> **SOURCE MATERIAL**
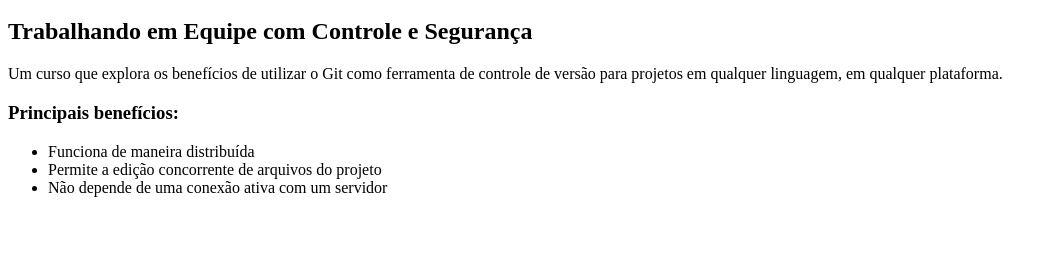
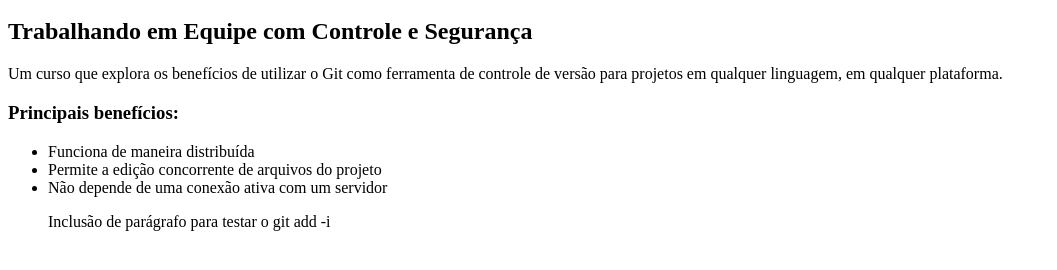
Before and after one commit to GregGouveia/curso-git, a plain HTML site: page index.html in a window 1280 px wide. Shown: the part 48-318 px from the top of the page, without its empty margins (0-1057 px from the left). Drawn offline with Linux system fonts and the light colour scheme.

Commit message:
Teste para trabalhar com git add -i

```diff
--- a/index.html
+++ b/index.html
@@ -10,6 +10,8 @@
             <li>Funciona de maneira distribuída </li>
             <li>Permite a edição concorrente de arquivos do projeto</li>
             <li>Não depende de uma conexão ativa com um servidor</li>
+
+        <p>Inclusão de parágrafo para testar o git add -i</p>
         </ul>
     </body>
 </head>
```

> **AIM OF THE EXERCISE**
Could you retype each line of the material above exactly, skipping the pictures?

> **RESPONSE BOX**
Before and after one commit to GregGouveia/curso-git, a plain HTML site: page index.html in a window 1280 px wide. Shown: the part 48-318 px from the top of the page, without its empty margins (0-1057 px from the left). Drawn offline with Linux system fonts and the light colour scheme.

Commit message:
Teste para trabalhar com git add -i

```diff
--- a/index.html
+++ b/index.html
@@ -10,6 +10,8 @@
             <li>Funciona de maneira distribuída </li>
             <li>Permite a edição concorrente de arquivos do projeto</li>
             <li>Não depende de uma conexão ativa com um servidor</li>
+
+        <p>Inclusão de parágrafo para testar o git add -i</p>
         </ul>
     </body>
 </head>
```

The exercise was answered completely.